The Trait Perspective
Exemplifies:
oPeople are consistent (in actions, thoughts, feelings) over time, situations
oPeople(‘s patterns of traits) differ in many ways (guides this perspective)
Intersection of traits defines their personality
Types and Traits
Hippocrates, Galen thought people could be divided based on excess fluid:
oCholeric (irritable)
oMelancholic (depressed)
oSanguine (optimistic)
oPhlegmatic (calm)
Jung: introverts and extroverts
Typology:
otypes are distinct, discontinuous
These theories have faded
Discontinuous types e.g. a bar graph of extroverts and introverts
oTrait theories / dimensional approach: people have different amounts of
continuous dimensions
Quantitative, qualitative differences
People differ in how much
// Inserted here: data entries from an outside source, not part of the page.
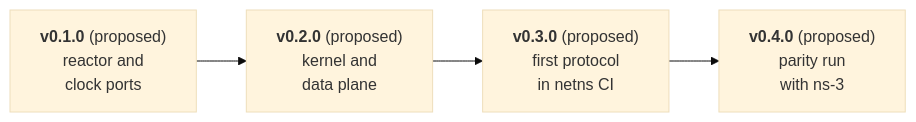
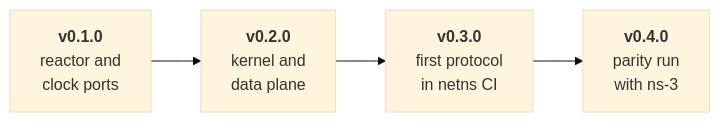
The diagram in docs/roadmap.md (swarm-routing/swarm-routingd), drawn with Mermaid (base theme) before and after one commit. The commit also changed other lines of this file and 5 other files, not shown here.

````diff
--- a/docs/roadmap.md
+++ b/docs/roadmap.md
@@ -23,8 +30,8 @@
 ```mermaid
 flowchart LR
-    V01["<b>v0.1.0</b> (proposed)<br/>reactor and<br/>clock ports"]
-    V02["<b>v0.2.0</b> (proposed)<br/>kernel and<br/>data plane"]
-    V03["<b>v0.3.0</b> (proposed)<br/>first protocol<br/>in netns CI"]
-    V04["<b>v0.4.0</b> (proposed)<br/>parity run<br/>with ns-3"]
+    V01["<b>v0.1.0</b><br/>reactor and<br/>clock ports"]
+    V02["<b>v0.2.0</b><br/>kernel and<br/>data plane"]
+    V03["<b>v0.3.0</b><br/>first protocol<br/>in netns CI"]
+    V04["<b>v0.4.0</b><br/>parity run<br/>with ns-3"]
     V01 --> V02 --> V03 --> V04
 ```
````
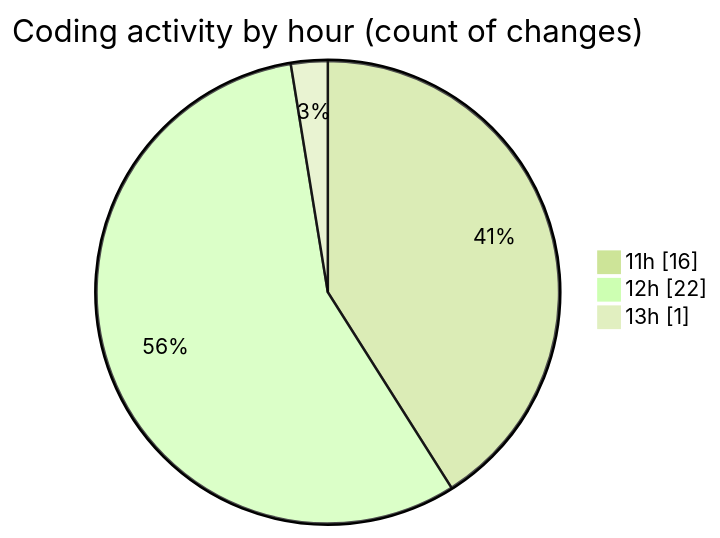
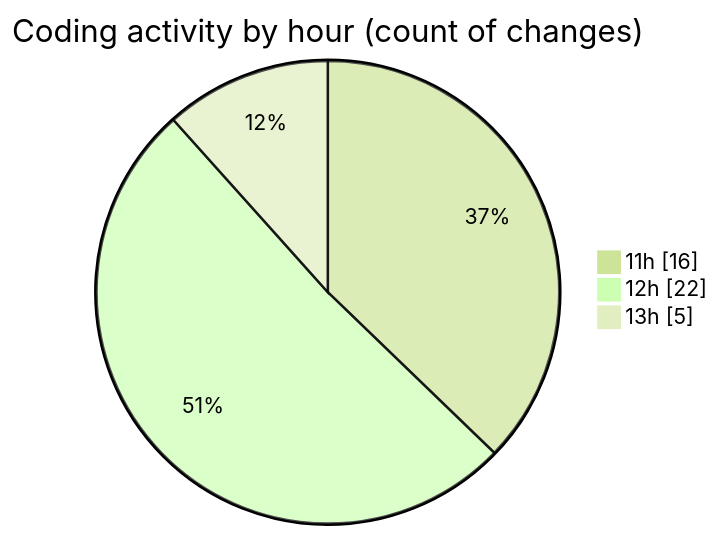
Before and after one commit to donsfak/code-tracking: the second of 2 diagrams in 2025-03-25/wordle/README.md, drawn with Mermaid (forest theme). The commit also changed other lines of this file and 1 other file, not shown here.

````diff
--- a/2025-03-25/wordle/README.md
+++ b/2025-03-25/wordle/README.md
@@ -34,7 +34,7 @@
 ```mermaid
 pie showData
 title Coding activity by hour (count of changes)
 "11h" : 16
 "12h" : 22
-"13h" : 1
+"13h" : 5
 ```
````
A bell curve of continuous traits going from extravert to introvert
Nomothetic: traits exist same way in every person
o“nomothetic”  “law”
oeveryone stands somewhere on each trait that exists  comparison
ouniqueness arises from unique combinations
o“oversimplifies” but people who say this still use them
Idiographic: emphasizes each person’s uniqueness
oCh. 2: referred to approach to research that focuses on how one’s experience
varies across situations
oTraits are individualized
oA trait may exist for only one person in the world
oEven if a trait is shared, its connotations, importance may vary
oHow traits are expressed varies
oPeople can’t be compared meaningfully
Factor Analysis
Finds patterns of associations
Complex process, simple concept
1. Decide what and how you want to collect and put in matrix
oIf you have people respond to items, correlate each item which each other
oCollecting many measurements (self-reports or observer ratings)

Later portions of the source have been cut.